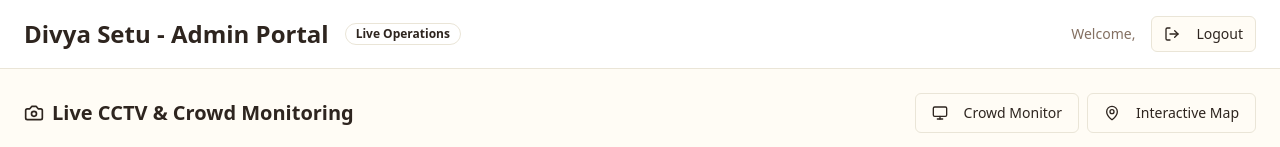
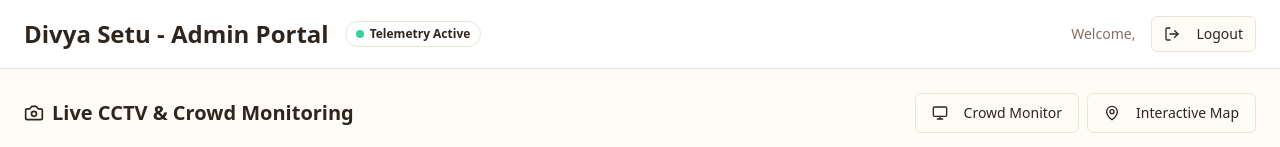
Before and after one commit to avi4rag/Temple-Management, a React (Vite) app: page /admin/dashboard in a window 1280 px wide. Shown: the top 147 px of the page. Built offline with nearby package versions, Linux system fonts and the light colour scheme; no server answers; sample sign-in values are in the browser's storage.

Commit message:
feat(admin): wire live SSE events into AdminDashboard for instant alert toasts

```diff
--- a/src/pages/AdminDashboard.jsx
+++ b/src/pages/AdminDashboard.jsx
@@ -32,12 +32,28 @@ import { alertService } from "@/services/alertService";
 import { authService } from "@/services/authService";
 import { bookingService } from "@/services/bookingService";
 import { useToast } from "@/hooks/use-toast";
+import { useSSE } from "@/hooks/useSSE";
 
 const AdminDashboard = () => {
   const queryClient = useQueryClient();
   const [adminUser, setAdminUser] = useState(null);
   const navigate = useNavigate();
   const { toast } = useToast();
+
+  const { isConnected: isSSELive } = useSSE("/api/v1/stream", {
+    enabled: !!adminUser,
+    onAlert: (incomingAlert) => {
+      queryClient.invalidateQueries({ queryKey: ["alerts"] });
+      toast({
+        title: "🚨 LIVE EMERGENCY ALERT",
+        description: `${incomingAlert.title || "New Alert"} at ${incomingAlert.location || "Temple Zone"}`,
+        variant: "destructive",
+      });
+    },
+    onCrowdUpdate: () => {
+      queryClient.invalidateQueries({ queryKey: ["cameras"] });
+    },
+  });
 
   useEffect(() => {
     const storedAdmin = authService.getCurrentUser();
@@ -169,7 +185,10 @@ const AdminDashboard = () => {
             <h1 className="text-2xl font-bold text-foreground">
               Divya Setu - Admin Portal
             </h1>
-            <Badge variant="outline">Live Operations</Badge>
+            <Badge variant="outline" className="flex items-center space-x-1.5 px-2.5 py-1">
+              <span className={`inline-block h-2 w-2 rounded-full ${isSSELive ? "bg-emerald-500 animate-pulse" : "bg-emerald-400"}`} />
+              <span className="text-xs">{isSSELive ? "SSE Stream Connected" : "Telemetry Active"}</span>
+            </Badge>
           </div>
           <div className="flex items-center space-x-4">
             <span className="text-sm text-muted-foreground">
```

+ + + +

§ Work to complete: Return the records exactly. Don't carry the pictures over.

§ Answer to this problem:
Before and after one commit to avi4rag/Temple-Management, a React (Vite) app: page /admin/dashboard in a window 1280 px wide. Shown: the top 147 px of the page. Built offline with nearby package versions, Linux system fonts and the light colour scheme; no server answers; sample sign-in values are in the browser's storage.

Commit message:
feat(admin): wire live SSE events into AdminDashboard for instant alert toasts

```diff
--- a/src/pages/AdminDashboard.jsx
+++ b/src/pages/AdminDashboard.jsx
@@ -32,12 +32,28 @@ import { alertService } from "@/services/alertService";
 import { authService } from "@/services/authService";
 import { bookingService } from "@/services/bookingService";
 import { useToast } from "@/hooks/use-toast";
+import { useSSE } from "@/hooks/useSSE";
 
 const AdminDashboard = () => {
   const queryClient = useQueryClient();
   const [adminUser, setAdminUser] = useState(null);
   const navigate = useNavigate();
   const { toast } = useToast();
+
+  const { isConnected: isSSELive } = useSSE("/api/v1/stream", {
+    enabled: !!adminUser,
+    onAlert: (incomingAlert) => {
+      queryClient.invalidateQueries({ queryKey: ["alerts"] });
+      toast({
+        title: "🚨 LIVE EMERGENCY ALERT",
+        description: `${incomingAlert.title || "New Alert"} at ${incomingAlert.location || "Temple Zone"}`,
+        variant: "destructive",
+      });
+    },
+    onCrowdUpdate: () => {
+      queryClient.invalidateQueries({ queryKey: ["cameras"] });
+    },
+  });
 
   useEffect(() => {
     const storedAdmin = authService.getCurrentUser();
@@ -169,7 +185,10 @@ const AdminDashboard = () => {
             <h1 className="text-2xl font-bold text-foreground">
               Divya Setu - Admin Portal
             </h1>
-            <Badge variant="outline">Live Operations</Badge>
+            <Badge variant="outline" className="flex items-center space-x-1.5 px-2.5 py-1">
+              <span className={`inline-block h-2 w-2 rounded-full ${isSSELive ? "bg-emerald-500 animate-pulse" : "bg-emerald-400"}`} />
+              <span className="text-xs">{isSSELive ? "SSE Stream Connected" : "Telemetry Active"}</span>
+            </Badge>
           </div>
           <div className="flex items-center space-x-4">
             <span className="text-sm text-muted-foreground">
```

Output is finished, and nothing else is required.